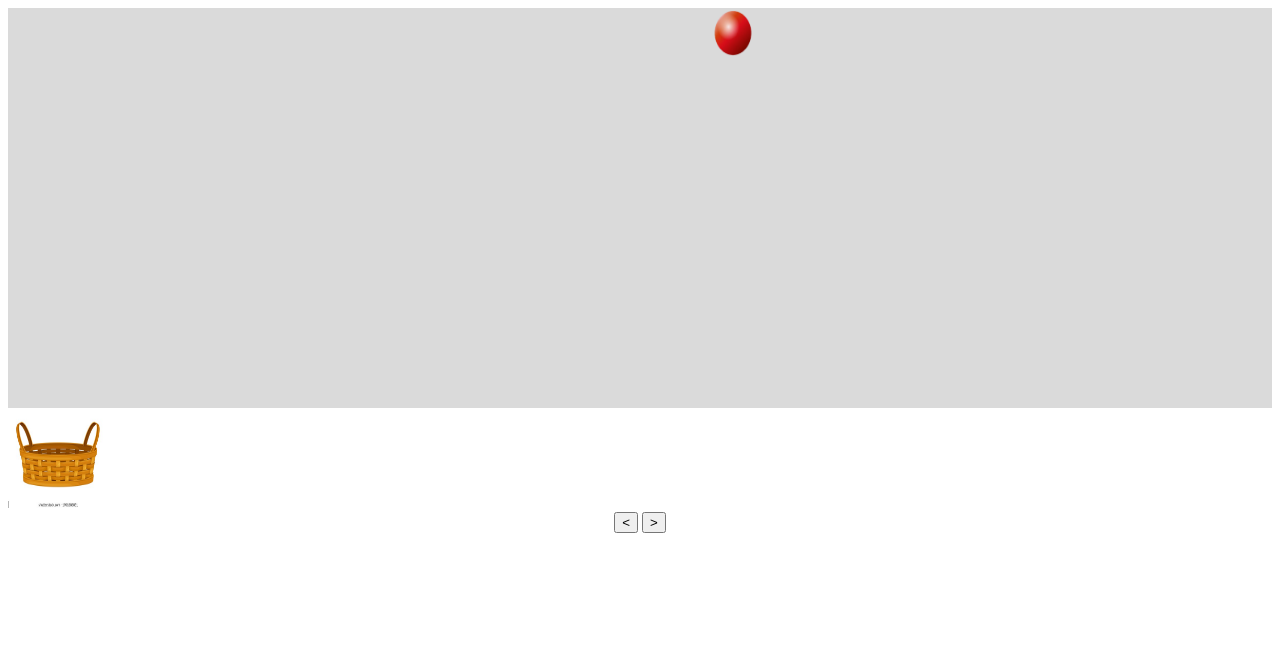
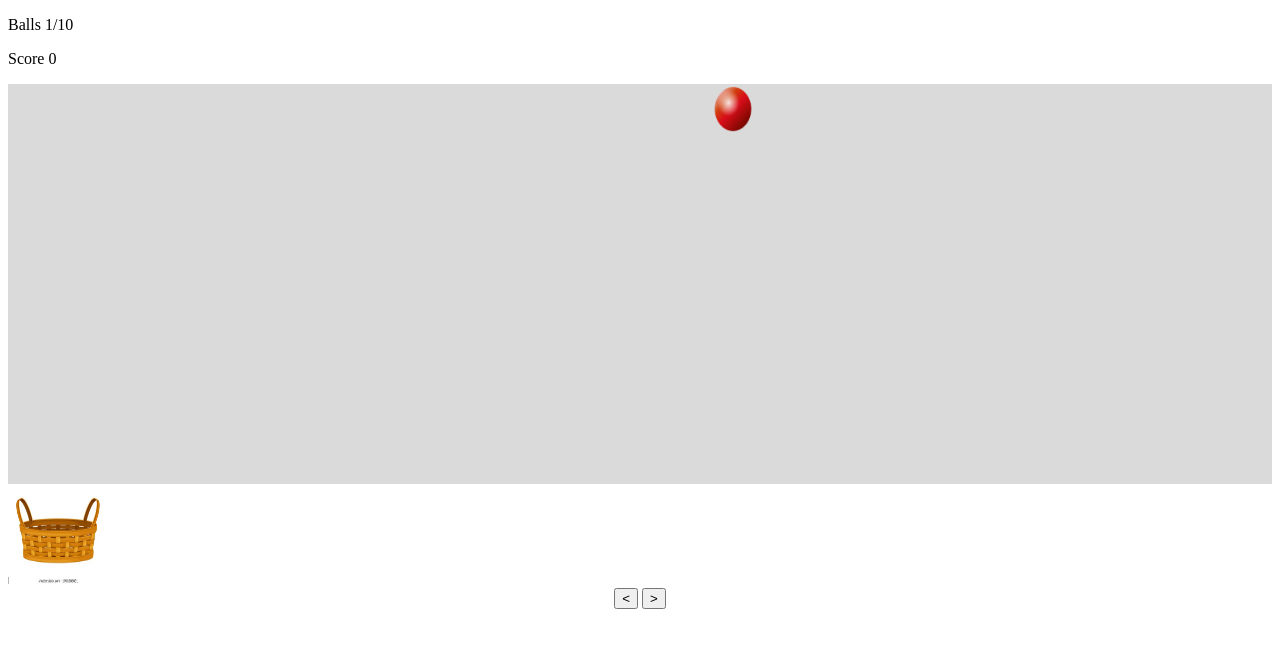
Before and after one commit to AthifSaheer/basketball-game, a plain HTML site: page index.html in a window 1280 px wide. Drawn offline with Linux system fonts and the light colour scheme.

Commit message:
updation 002

```diff
--- a/assets/js/script.js
+++ b/assets/js/script.js
@@ -135,6 +135,7 @@ function randomNumFuc(){
     return randomNum * 100
 }
 
+var totalCount = 0
 let ballImage = document.getElementById("ball_img");
 var marginTop = 0
 
@@ -147,6 +148,16 @@ setInterval(function() {
         ballImage.style.marginTop = `${marginTop}px`
         var x = randomNumFuc()
         ballImage.style.marginLeft = `${x}px`
+        scoreCollection()
+
+        if (totalCount == 10) {
+            alert("GAME OVER!")
+            location.reload()
+        } else {
+            totalCount = totalCount + 1
+            document.getElementById("ballscount").innerText = `Balls ${totalCount}/10`
+        }
+
     }
 
 }, 500);
@@ -164,3 +175,14 @@ function moveLeft() {
         basketImage.style.marginLeft = `${marginLeft}px`
     }
 }
+
+function scoreCollection() {
+    let bsktY = basketImage.style.marginLeft.split("px")
+    let ballY = ballImage.style.marginLeft.split("px")
+    console.log("--bsktY---",bsktY);
+    console.log("--ballY---", ballY);
+
+    if (bsktY[0] == ballY[0]) {
+        alert("good")
+    }
+}
--- a/index.html
+++ b/index.html
@@ -157,11 +157,13 @@ function accelerate(n) {
 </head>
 <body>
 
+    <p id="ballscount">Balls 0/10</p>
+    <p>Score 0</p>
     <div class="container">
         <img src="./assets/img/ballpng.png" alt="" id="ball_img">
     </div>
 
-    <div class="bottom" style="width: 100%;"></div>
+    <div class="bottom"></div>
         <div class="basketimg">
             <img src="./assets/img/basket.jpg" alt="" id="basket_img">
         </div>
```
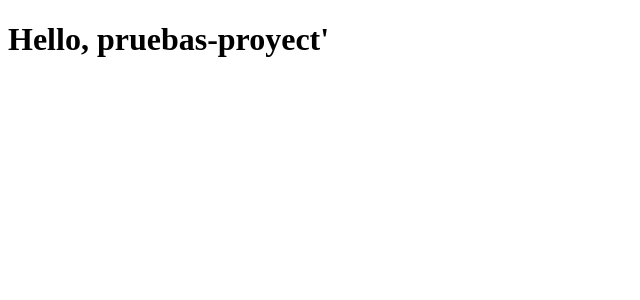
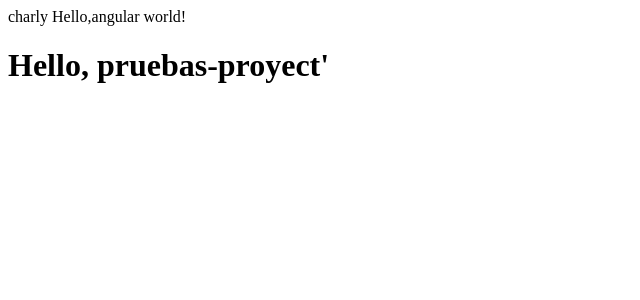
Before and after one commit to Lord17Charly/pruebas-proyect, an Angular app: page / in a window 1280 px wide. Shown: the top 300 px of the page, without its empty margins (0-640 px from the left). Built offline with nearby package versions, Linux system fonts and the light colour scheme.

Commit message:
update litle

```diff
--- a/src/app/app.component.html
+++ b/src/app/app.component.html
@@ -1,2 +1,2 @@
-
+charly Hello,angular world!
 <h1>Hello, pruebas-proyect'</h1>
```
Also changed, not shown: 4 other files (tests, documents, lock files or other folders).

▶ **GOAL OF THE EXERCISE**:
Omitting all images, print the listing exactly.

▶ **ANSWER SECTION**:
Before and after one commit to AthifSaheer/basketball-game, a plain HTML site: page index.html in a window 1280 px wide. Drawn offline with Linux system fonts and the light colour scheme.

Commit message:
updation 002

```diff
--- a/assets/js/script.js
+++ b/assets/js/script.js
@@ -135,6 +135,7 @@ function randomNumFuc(){
     return randomNum * 100
 }
 
+var totalCount = 0
 let ballImage = document.getElementById("ball_img");
 var marginTop = 0
 
@@ -147,6 +148,16 @@ setInterval(function() {
         ballImage.style.marginTop = `${marginTop}px`
         var x = randomNumFuc()
         ballImage.style.marginLeft = `${x}px`
+        scoreCollection()
+
+        if (totalCount == 10) {
+            alert("GAME OVER!")
+            location.reload()
+        } else {
+            totalCount = totalCount + 1
+            document.getElementById("ballscount").innerText = `Balls ${totalCount}/10`
+        }
+
     }
 
 }, 500);
@@ -164,3 +175,14 @@ function moveLeft() {
         basketImage.style.marginLeft = `${marginLeft}px`
     }
 }
+
+function scoreCollection() {
+    let bsktY = basketImage.style.marginLeft.split("px")
+    let ballY = ballImage.style.marginLeft.split("px")
+    console.log("--bsktY---",bsktY);
+    console.log("--ballY---", ballY);
+
+    if (bsktY[0] == ballY[0]) {
+        alert("good")
+    }
+}
--- a/index.html
+++ b/index.html
@@ -157,11 +157,13 @@ function accelerate(n) {
 </head>
 <body>
 
+    <p id="ballscount">Balls 0/10</p>
+    <p>Score 0</p>
     <div class="container">
         <img src="./assets/img/ballpng.png" alt="" id="ball_img">
     </div>
 
-    <div class="bottom" style="width: 100%;"></div>
+    <div class="bottom"></div>
         <div class="basketimg">
             <img src="./assets/img/basket.jpg" alt="" id="basket_img">
         </div>
```
Before and after one commit to Lord17Charly/pruebas-proyect, an Angular app: page / in a window 1280 px wide. Shown: the top 300 px of the page, without its empty margins (0-640 px from the left). Built offline with nearby package versions, Linux system fonts and the light colour scheme.

Commit message:
update litle

```diff
--- a/src/app/app.component.html
+++ b/src/app/app.component.html
@@ -1,2 +1,2 @@
-
+charly Hello,angular world!
 <h1>Hello, pruebas-proyect'</h1>
```
Also changed, not shown: 4 other files (tests, documents, lock files or other folders).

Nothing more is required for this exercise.